• _BRIEF_
From the first record to the last, write each one out again exactly.

• _DATASET RECORDS_
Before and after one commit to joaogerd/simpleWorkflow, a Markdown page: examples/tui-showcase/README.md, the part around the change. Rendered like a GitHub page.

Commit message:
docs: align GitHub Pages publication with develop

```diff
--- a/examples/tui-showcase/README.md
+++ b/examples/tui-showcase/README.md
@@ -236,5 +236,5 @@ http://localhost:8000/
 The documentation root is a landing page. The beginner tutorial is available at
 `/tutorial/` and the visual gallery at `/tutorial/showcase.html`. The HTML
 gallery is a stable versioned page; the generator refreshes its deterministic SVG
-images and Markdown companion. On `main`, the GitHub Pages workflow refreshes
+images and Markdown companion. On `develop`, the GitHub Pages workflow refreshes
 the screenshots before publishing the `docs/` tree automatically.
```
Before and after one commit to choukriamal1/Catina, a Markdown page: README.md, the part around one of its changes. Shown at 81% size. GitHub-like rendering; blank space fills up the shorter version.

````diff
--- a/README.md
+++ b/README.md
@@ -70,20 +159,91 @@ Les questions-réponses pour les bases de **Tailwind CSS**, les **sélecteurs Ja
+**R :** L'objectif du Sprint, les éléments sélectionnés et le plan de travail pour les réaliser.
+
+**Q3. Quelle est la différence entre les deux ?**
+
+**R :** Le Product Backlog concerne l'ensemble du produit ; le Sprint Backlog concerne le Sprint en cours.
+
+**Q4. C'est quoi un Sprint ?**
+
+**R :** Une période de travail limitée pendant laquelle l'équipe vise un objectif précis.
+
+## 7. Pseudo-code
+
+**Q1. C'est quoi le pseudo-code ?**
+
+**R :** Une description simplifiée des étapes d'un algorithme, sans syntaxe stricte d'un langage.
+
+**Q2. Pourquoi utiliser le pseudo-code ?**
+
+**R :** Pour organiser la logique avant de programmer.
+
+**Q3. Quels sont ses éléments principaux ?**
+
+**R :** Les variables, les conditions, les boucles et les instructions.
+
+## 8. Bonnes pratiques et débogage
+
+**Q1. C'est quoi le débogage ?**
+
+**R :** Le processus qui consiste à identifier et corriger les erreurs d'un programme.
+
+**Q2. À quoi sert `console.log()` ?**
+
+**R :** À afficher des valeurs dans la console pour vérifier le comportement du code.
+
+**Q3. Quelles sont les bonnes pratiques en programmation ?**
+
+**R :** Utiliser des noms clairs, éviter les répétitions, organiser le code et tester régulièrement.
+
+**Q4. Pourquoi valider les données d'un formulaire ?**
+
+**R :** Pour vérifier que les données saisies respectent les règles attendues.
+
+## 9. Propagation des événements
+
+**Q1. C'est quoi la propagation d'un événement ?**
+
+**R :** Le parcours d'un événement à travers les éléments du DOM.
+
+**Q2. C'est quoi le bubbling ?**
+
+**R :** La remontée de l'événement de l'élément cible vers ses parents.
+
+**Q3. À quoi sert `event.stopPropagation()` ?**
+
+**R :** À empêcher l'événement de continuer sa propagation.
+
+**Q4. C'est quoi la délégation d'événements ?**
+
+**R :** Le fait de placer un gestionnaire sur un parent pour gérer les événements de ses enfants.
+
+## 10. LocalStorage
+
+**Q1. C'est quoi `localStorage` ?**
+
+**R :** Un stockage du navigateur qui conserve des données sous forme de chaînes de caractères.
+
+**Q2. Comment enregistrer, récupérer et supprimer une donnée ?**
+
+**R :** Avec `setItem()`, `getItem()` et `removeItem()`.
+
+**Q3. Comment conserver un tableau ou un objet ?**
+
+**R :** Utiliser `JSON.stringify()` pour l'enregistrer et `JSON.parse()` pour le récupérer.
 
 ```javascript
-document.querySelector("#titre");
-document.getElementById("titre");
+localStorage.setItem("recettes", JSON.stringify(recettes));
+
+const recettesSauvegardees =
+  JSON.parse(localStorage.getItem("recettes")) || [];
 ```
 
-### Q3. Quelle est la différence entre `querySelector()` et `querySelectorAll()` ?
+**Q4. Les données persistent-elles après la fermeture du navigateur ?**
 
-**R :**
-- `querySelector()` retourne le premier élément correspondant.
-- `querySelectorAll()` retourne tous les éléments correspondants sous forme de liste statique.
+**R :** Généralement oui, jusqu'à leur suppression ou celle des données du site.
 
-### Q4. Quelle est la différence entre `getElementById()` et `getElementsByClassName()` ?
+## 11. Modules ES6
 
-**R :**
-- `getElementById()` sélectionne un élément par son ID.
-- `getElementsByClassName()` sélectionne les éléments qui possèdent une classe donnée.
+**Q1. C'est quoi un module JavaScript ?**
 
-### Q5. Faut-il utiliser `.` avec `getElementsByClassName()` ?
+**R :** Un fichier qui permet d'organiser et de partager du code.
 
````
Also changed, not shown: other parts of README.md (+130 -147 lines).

• _SOLUTION_
Before and after one commit to joaogerd/simpleWorkflow, a Markdown page: examples/tui-showcase/README.md, the part around the change. Rendered like a GitHub page.

Commit message:
docs: align GitHub Pages publication with develop

```diff
--- a/examples/tui-showcase/README.md
+++ b/examples/tui-showcase/README.md
@@ -236,5 +236,5 @@ http://localhost:8000/
 The documentation root is a landing page. The beginner tutorial is available at
 `/tutorial/` and the visual gallery at `/tutorial/showcase.html`. The HTML
 gallery is a stable versioned page; the generator refreshes its deterministic SVG
-images and Markdown companion. On `main`, the GitHub Pages workflow refreshes
+images and Markdown companion. On `develop`, the GitHub Pages workflow refreshes
 the screenshots before publishing the `docs/` tree automatically.
```
Before and after one commit to choukriamal1/Catina, a Markdown page: README.md, the part around one of its changes. Shown at 81% size. GitHub-like rendering; blank space fills up the shorter version.

````diff
--- a/README.md
+++ b/README.md
@@ -70,20 +159,91 @@ Les questions-réponses pour les bases de **Tailwind CSS**, les **sélecteurs Ja
+**R :** L'objectif du Sprint, les éléments sélectionnés et le plan de travail pour les réaliser.
+
+**Q3. Quelle est la différence entre les deux ?**
+
+**R :** Le Product Backlog concerne l'ensemble du produit ; le Sprint Backlog concerne le Sprint en cours.
+
+**Q4. C'est quoi un Sprint ?**
+
+**R :** Une période de travail limitée pendant laquelle l'équipe vise un objectif précis.
+
+## 7. Pseudo-code
+
+**Q1. C'est quoi le pseudo-code ?**
+
+**R :** Une description simplifiée des étapes d'un algorithme, sans syntaxe stricte d'un langage.
+
+**Q2. Pourquoi utiliser le pseudo-code ?**
+
+**R :** Pour organiser la logique avant de programmer.
+
+**Q3. Quels sont ses éléments principaux ?**
+
+**R :** Les variables, les conditions, les boucles et les instructions.
+
+## 8. Bonnes pratiques et débogage
+
+**Q1. C'est quoi le débogage ?**
+
+**R :** Le processus qui consiste à identifier et corriger les erreurs d'un programme.
+
+**Q2. À quoi sert `console.log()` ?**
+
+**R :** À afficher des valeurs dans la console pour vérifier le comportement du code.
+
+**Q3. Quelles sont les bonnes pratiques en programmation ?**
+
+**R :** Utiliser des noms clairs, éviter les répétitions, organiser le code et tester régulièrement.
+
+**Q4. Pourquoi valider les données d'un formulaire ?**
+
+**R :** Pour vérifier que les données saisies respectent les règles attendues.
+
+## 9. Propagation des événements
+
+**Q1. C'est quoi la propagation d'un événement ?**
+
+**R :** Le parcours d'un événement à travers les éléments du DOM.
+
+**Q2. C'est quoi le bubbling ?**
+
+**R :** La remontée de l'événement de l'élément cible vers ses parents.
+
+**Q3. À quoi sert `event.stopPropagation()` ?**
+
+**R :** À empêcher l'événement de continuer sa propagation.
+
+**Q4. C'est quoi la délégation d'événements ?**
+
+**R :** Le fait de placer un gestionnaire sur un parent pour gérer les événements de ses enfants.
+
+## 10. LocalStorage
+
+**Q1. C'est quoi `localStorage` ?**
+
+**R :** Un stockage du navigateur qui conserve des données sous forme de chaînes de caractères.
+
+**Q2. Comment enregistrer, récupérer et supprimer une donnée ?**
+
+**R :** Avec `setItem()`, `getItem()` et `removeItem()`.
+
+**Q3. Comment conserver un tableau ou un objet ?**
+
+**R :** Utiliser `JSON.stringify()` pour l'enregistrer et `JSON.parse()` pour le récupérer.
 
 ```javascript
-document.querySelector("#titre");
-document.getElementById("titre");
+localStorage.setItem("recettes", JSON.stringify(recettes));
+
+const recettesSauvegardees =
+  JSON.parse(localStorage.getItem("recettes")) || [];
 ```
 
-### Q3. Quelle est la différence entre `querySelector()` et `querySelectorAll()` ?
+**Q4. Les données persistent-elles après la fermeture du navigateur ?**
 
-**R :**
-- `querySelector()` retourne le premier élément correspondant.
-- `querySelectorAll()` retourne tous les éléments correspondants sous forme de liste statique.
+**R :** Généralement oui, jusqu'à leur suppression ou celle des données du site.
 
-### Q4. Quelle est la différence entre `getElementById()` et `getElementsByClassName()` ?
+## 11. Modules ES6
 
-**R :**
-- `getElementById()` sélectionne un élément par son ID.
-- `getElementsByClassName()` sélectionne les éléments qui possèdent une classe donnée.
+**Q1. C'est quoi un module JavaScript ?**
 
-### Q5. Faut-il utiliser `.` avec `getElementsByClassName()` ?
+**R :** Un fichier qui permet d'organiser et de partager du code.
 
````
Also changed, not shown: other parts of README.md (+130 -147 lines).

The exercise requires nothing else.